APA 6 Citation

Atkinson, P. (2020). Henri Bergson and Visual Culture (1st ed.). Bloomsbury Publishing. Retrieved from https://www.perlego.com/book/1690986/henri-bergson-and-visual-culture-a-philosophy-for-a-new-aesthetic-pdf (Original work published 2020)

Chicago Citation

Atkinson, Paul. (2020) 2020. Henri Bergson and Visual Culture. 1st ed. Bloomsbury Publishing. https://www.perlego.com/book/1690986/henri-bergson-and-visual-culture-a-philosophy-for-a-new-aesthetic-pdf.
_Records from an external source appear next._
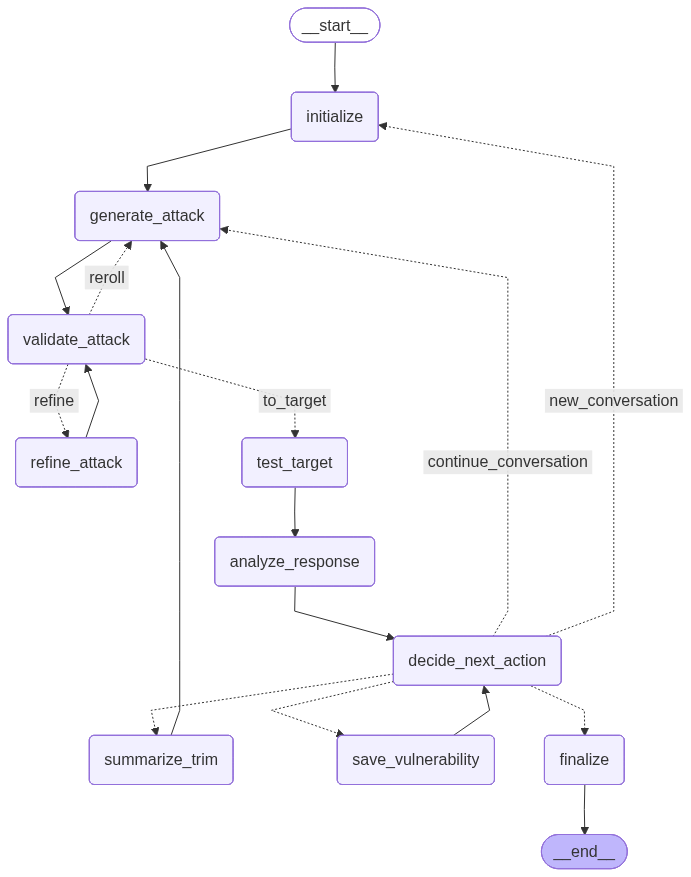
Before: docs/red_teaming_workflow.png, a diagram exported from Mermaid (KameniAlexNea/red-teaming-challenge). Its source is kept beside it as docs/red_teaming_workflow.mmd.
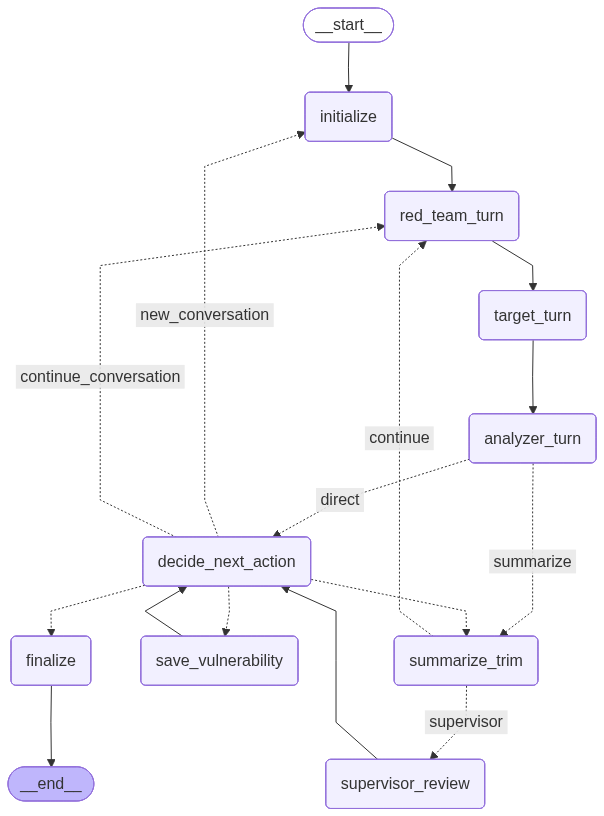
Later version of the same file.

Diff of the diagram source:
```diff
@@ -6,32 +6,30 @@
 graph TD;
 	__start__([<p>__start__</p>]):::first
 	initialize(initialize)
-	generate_attack(generate_attack)
-	validate_attack(validate_attack)
-	refine_attack(refine_attack)
-	test_target(test_target)
-	analyze_response(analyze_response)
+	red_team_turn(red_team_turn)
+	target_turn(target_turn)
+	analyzer_turn(analyzer_turn)
+	supervisor_review(supervisor_review)
 	decide_next_action(decide_next_action)
 	summarize_trim(summarize_trim)
 	save_vulnerability(save_vulnerability)
 	finalize(finalize)
 	__end__([<p>__end__</p>]):::last
 	__start__ --> initialize;
-	analyze_response --> decide_next_action;
+	analyzer_turn -. &nbsp;direct&nbsp; .-> decide_next_action;
+	analyzer_turn -. &nbsp;summarize&nbsp; .-> summarize_trim;
 	decide_next_action -.-> finalize;
-	decide_next_action -. &nbsp;continue_conversation&nbsp; .-> generate_attack;
 	decide_next_action -. &nbsp;new_conversation&nbsp; .-> initialize;
+	decide_next_action -. &nbsp;continue_conversation&nbsp; .-> red_team_turn;
 	decide_next_action -.-> save_vulnerability;
 	decide_next_action -.-> summarize_trim;
-	generate_attack --> validate_attack;
-	initialize --> generate_attack;
-	refine_attack --> validate_attack;
+	initialize --> red_team_turn;
+	red_team_turn --> target_turn;
 	save_vulnerability --> decide_next_action;
-	summarize_trim --> generate_attack;
-	test_target --> analyze_response;
-	validate_attack -. &nbsp;reroll&nbsp; .-> generate_attack;
-	validate_attack -. &nbsp;refine&nbsp; .-> refine_attack;
-	validate_attack -. &nbsp;to_target&nbsp; .-> test_target;
+	summarize_trim -. &nbsp;continue&nbsp; .-> red_team_turn;
+	summarize_trim -. &nbsp;supervisor&nbsp; .-> supervisor_review;
+	supervisor_review --> decide_next_action;
+	target_turn --> analyzer_turn;
 	finalize --> __end__;
 	classDef default fill:#f2f0ff,line-height:1.2
 	classDef first fill-opacity:0
```
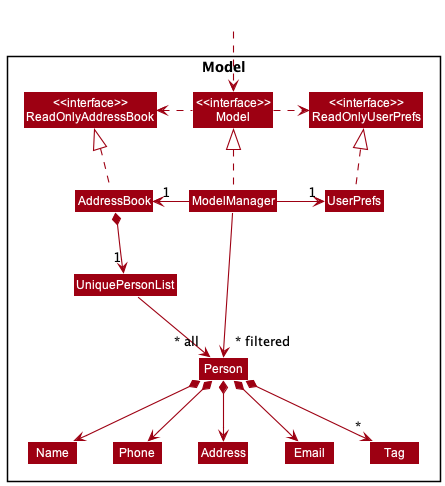
The PlantUML diagram docs/images/ModelClassDiagram.png in nus-cs2103-AY2223S1/tp, before a commit.
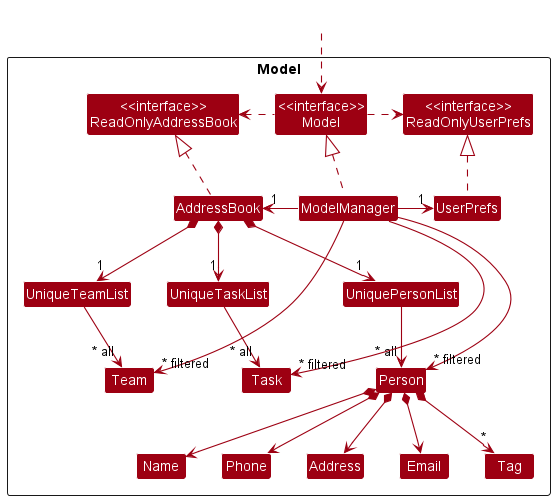
Later version of the same file.

Commit message:
Update Model class diagram

The edit, as a diff of the source:
```diff
@@ -20,6 +20,11 @@
 Class Phone
 Class Tag
 
+Class UniqueTeamList
+Class Team
+
+Class UniqueTaskList
+Class Task
 }
 
 Class HiddenOutside #FFFFFF
@@ -42,9 +47,17 @@
 Person *--> Address
 Person *--> "*" Tag
 
+AddressBook *-> "1" UniqueTeamList
+UniqueTeamList -> "~* all" Team
+
+AddressBook *-> "1" UniqueTaskList
+UniqueTaskList -> "~* all" Task
+
 Name -[hidden]right-> Phone
 Phone -[hidden]right-> Address
 Address -[hidden]right-> Email
 
 ModelManager -->"~* filtered" Person
+ModelManager --->"~* filtered" Team
+ModelManager --->"~* filtered" Task
 @enduml
```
Harvard Citation

Atkinson, P. (2020) Henri Bergson and Visual Culture. 1st edn. Bloomsbury Publishing. Available at: https://www.perlego.com/book/1690986/henri-bergson-and-visual-culture-a-philosophy-for-a-new-aesthetic-pdf (Accessed: 14 October 2022).

MLA 7 Citation

Atkinson, Paul. Henri Bergson and Visual Culture. 1st ed. Bloomsbury Publishing, 2020. Web. 14 Oct. 2022.